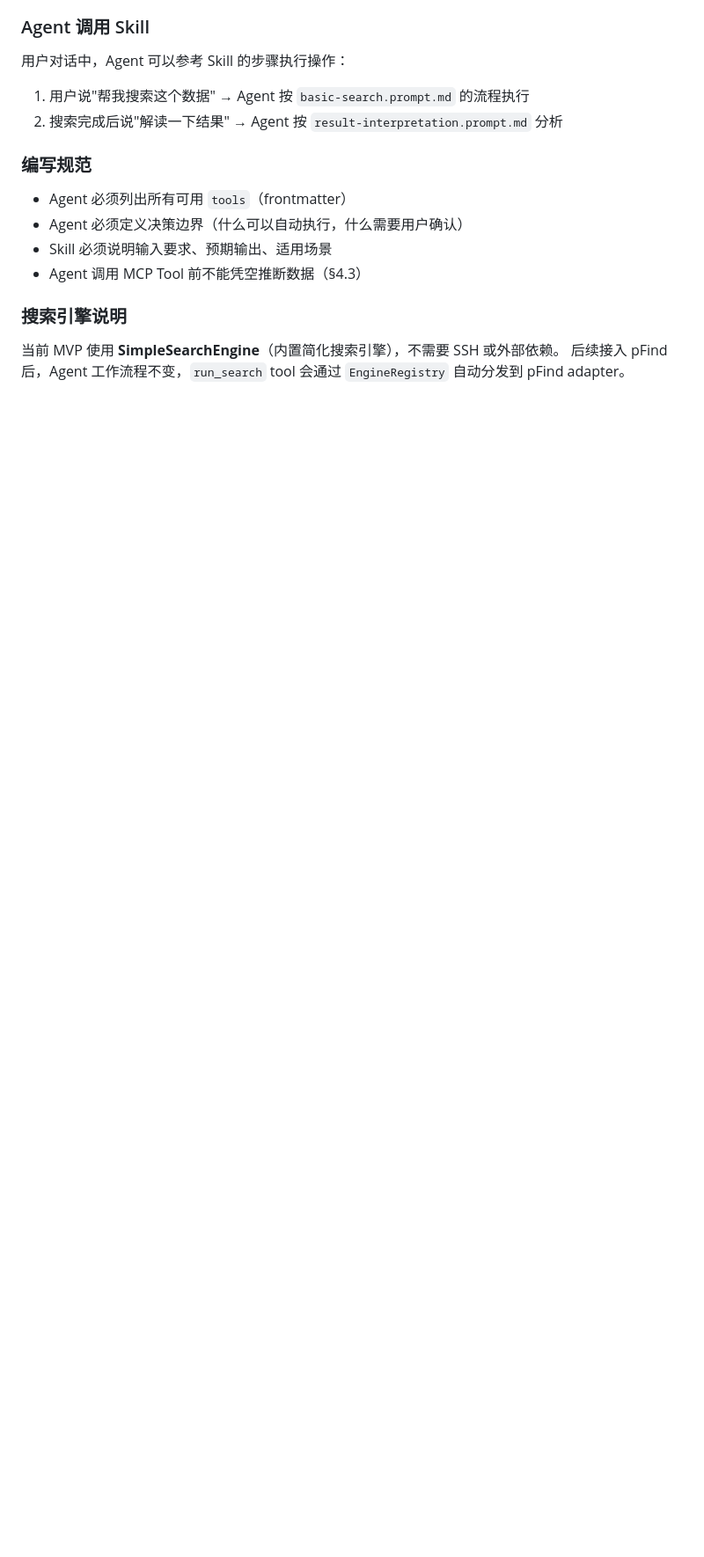
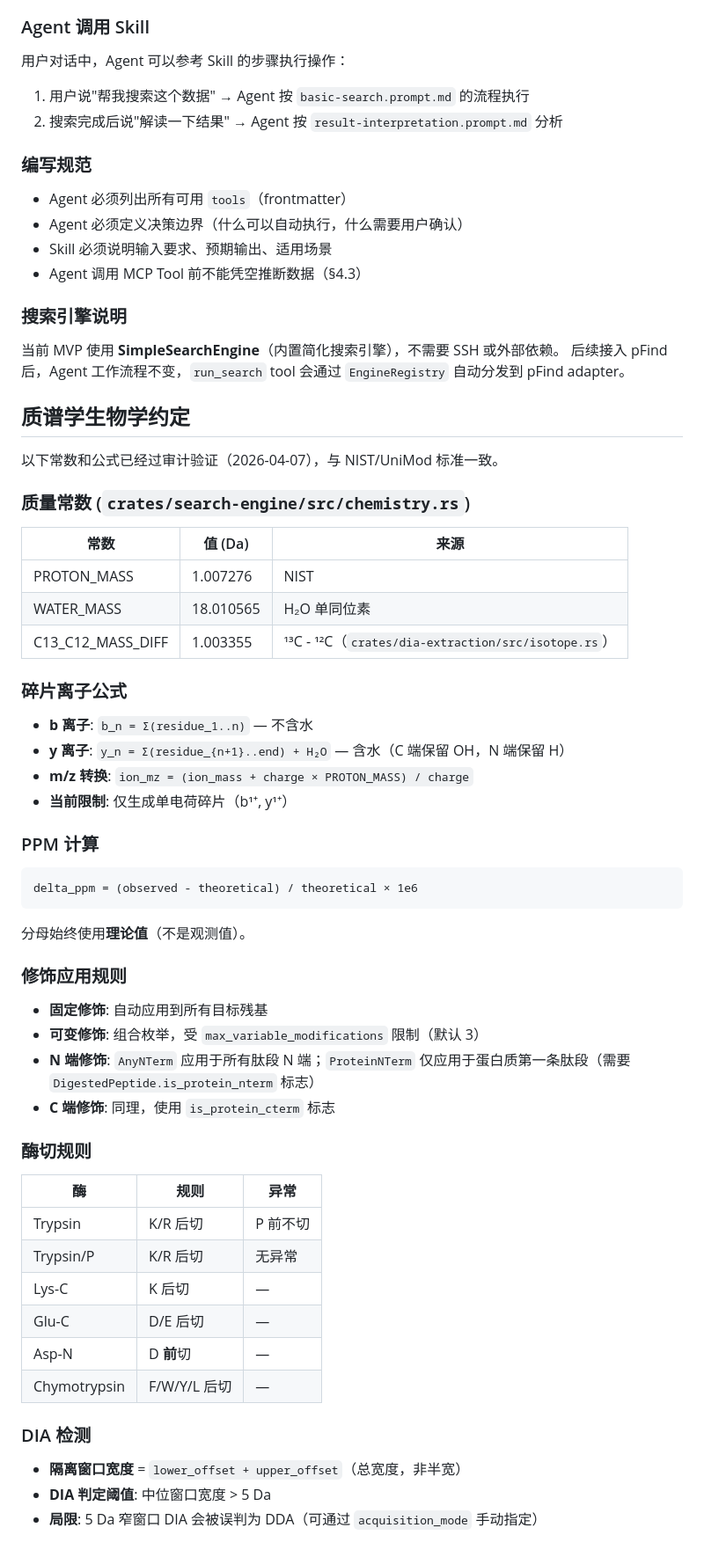
Before and after one commit to verdenmax/proteinCopilot, a Markdown page: docs/development.md, the part around the change. Shown at 88% size. Rendered like a GitHub page; blank space fills up the shorter version.

````diff
--- a/docs/development.md
+++ b/docs/development.md
@@ -125,3 +125,54 @@ cargo build --release -p protein-copilot-mcp-server
 
 当前 MVP 使用 **SimpleSearchEngine**（内置简化搜索引擎），不需要 SSH 或外部依赖。
 后续接入 pFind 后，Agent 工作流程不变，`run_search` tool 会通过 `EngineRegistry` 自动分发到 pFind adapter。
+
+## 质谱学生物学约定
+
+以下常数和公式已经过审计验证（2026-04-07），与 NIST/UniMod 标准一致。
+
+### 质量常数 (`crates/search-engine/src/chemistry.rs`)
+
+| 常数 | 值 (Da) | 来源 |
+|------|---------|------|
+| PROTON_MASS | 1.007276 | NIST |
+| WATER_MASS | 18.010565 | H₂O 单同位素 |
+| C13_C12_MASS_DIFF | 1.003355 | ¹³C - ¹²C（`crates/dia-extraction/src/isotope.rs`） |
+
+### 碎片离子公式
+
+- **b 离子**: `b_n = Σ(residue_1..n)` — 不含水
+- **y 离子**: `y_n = Σ(residue_{n+1}..end) + H₂O` — 含水（C 端保留 OH，N 端保留 H）
+- **m/z 转换**: `ion_mz = (ion_mass + charge × PROTON_MASS) / charge`
+- **当前限制**: 仅生成单电荷碎片（b¹⁺, y¹⁺）
+
+### PPM 计算
+
+```
+delta_ppm = (observed - theoretical) / theoretical × 1e6
+```
+
+分母始终使用**理论值**（不是观测值）。
+
+### 修饰应用规则
+
+- **固定修饰**: 自动应用到所有目标残基
+- **可变修饰**: 组合枚举，受 `max_variable_modifications` 限制（默认 3）
+- **N 端修饰**: `AnyNTerm` 应用于所有肽段 N 端；`ProteinNTerm` 仅应用于蛋白质第一条肽段（需要 `DigestedPeptide.is_protein_nterm` 标志）
+- **C 端修饰**: 同理，使用 `is_protein_cterm` 标志
+
+### 酶切规则
+
+| 酶 | 规则 | 异常 |
+|----|------|------|
+| Trypsin | K/R 后切 | P 前不切 |
+| Trypsin/P | K/R 后切 | 无异常 |
+| Lys-C | K 后切 | — |
+| Glu-C | D/E 后切 | — |
+| Asp-N | D **前**切 | — |
+| Chymotrypsin | F/W/Y/L 后切 | — |
+
+### DIA 检测
+
+- **隔离窗口宽度** = `lower_offset + upper_offset`（总宽度，非半宽）
+- **DIA 判定阈值**: 中位窗口宽度 > 5 Da
+- **局限**: 5 Da 窄窗口 DIA 会被误判为 DDA（可通过 `acquisition_mode` 手动指定）
````
Also changed, not shown: tasks/001-mvp-proteomics-search-platform.md (+45 -1 lines).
**********
▸ **Task statement**
Each record above must be retyped exactly as given, with the images excluded.

▸ **Solution**
Before and after one commit to verdenmax/proteinCopilot, a Markdown page: docs/development.md, the part around the change. Shown at 88% size. Rendered like a GitHub page; blank space fills up the shorter version.

````diff
--- a/docs/development.md
+++ b/docs/development.md
@@ -125,3 +125,54 @@ cargo build --release -p protein-copilot-mcp-server
 
 当前 MVP 使用 **SimpleSearchEngine**（内置简化搜索引擎），不需要 SSH 或外部依赖。
 后续接入 pFind 后，Agent 工作流程不变，`run_search` tool 会通过 `EngineRegistry` 自动分发到 pFind adapter。
+
+## 质谱学生物学约定
+
+以下常数和公式已经过审计验证（2026-04-07），与 NIST/UniMod 标准一致。
+
+### 质量常数 (`crates/search-engine/src/chemistry.rs`)
+
+| 常数 | 值 (Da) | 来源 |
+|------|---------|------|
+| PROTON_MASS | 1.007276 | NIST |
+| WATER_MASS | 18.010565 | H₂O 单同位素 |
+| C13_C12_MASS_DIFF | 1.003355 | ¹³C - ¹²C（`crates/dia-extraction/src/isotope.rs`） |
+
+### 碎片离子公式
+
+- **b 离子**: `b_n = Σ(residue_1..n)` — 不含水
+- **y 离子**: `y_n = Σ(residue_{n+1}..end) + H₂O` — 含水（C 端保留 OH，N 端保留 H）
+- **m/z 转换**: `ion_mz = (ion_mass + charge × PROTON_MASS) / charge`
+- **当前限制**: 仅生成单电荷碎片（b¹⁺, y¹⁺）
+
+### PPM 计算
+
+```
+delta_ppm = (observed - theoretical) / theoretical × 1e6
+```
+
+分母始终使用**理论值**（不是观测值）。
+
+### 修饰应用规则
+
+- **固定修饰**: 自动应用到所有目标残基
+- **可变修饰**: 组合枚举，受 `max_variable_modifications` 限制（默认 3）
+- **N 端修饰**: `AnyNTerm` 应用于所有肽段 N 端；`ProteinNTerm` 仅应用于蛋白质第一条肽段（需要 `DigestedPeptide.is_protein_nterm` 标志）
+- **C 端修饰**: 同理，使用 `is_protein_cterm` 标志
+
+### 酶切规则
+
+| 酶 | 规则 | 异常 |
+|----|------|------|
+| Trypsin | K/R 后切 | P 前不切 |
+| Trypsin/P | K/R 后切 | 无异常 |
+| Lys-C | K 后切 | — |
+| Glu-C | D/E 后切 | — |
+| Asp-N | D **前**切 | — |
+| Chymotrypsin | F/W/Y/L 后切 | — |
+
+### DIA 检测
+
+- **隔离窗口宽度** = `lower_offset + upper_offset`（总宽度，非半宽）
+- **DIA 判定阈值**: 中位窗口宽度 > 5 Da
+- **局限**: 5 Da 窄窗口 DIA 会被误判为 DDA（可通过 `acquisition_mode` 手动指定）
````
Also changed, not shown: tasks/001-mvp-proteomics-search-platform.md (+45 -1 lines).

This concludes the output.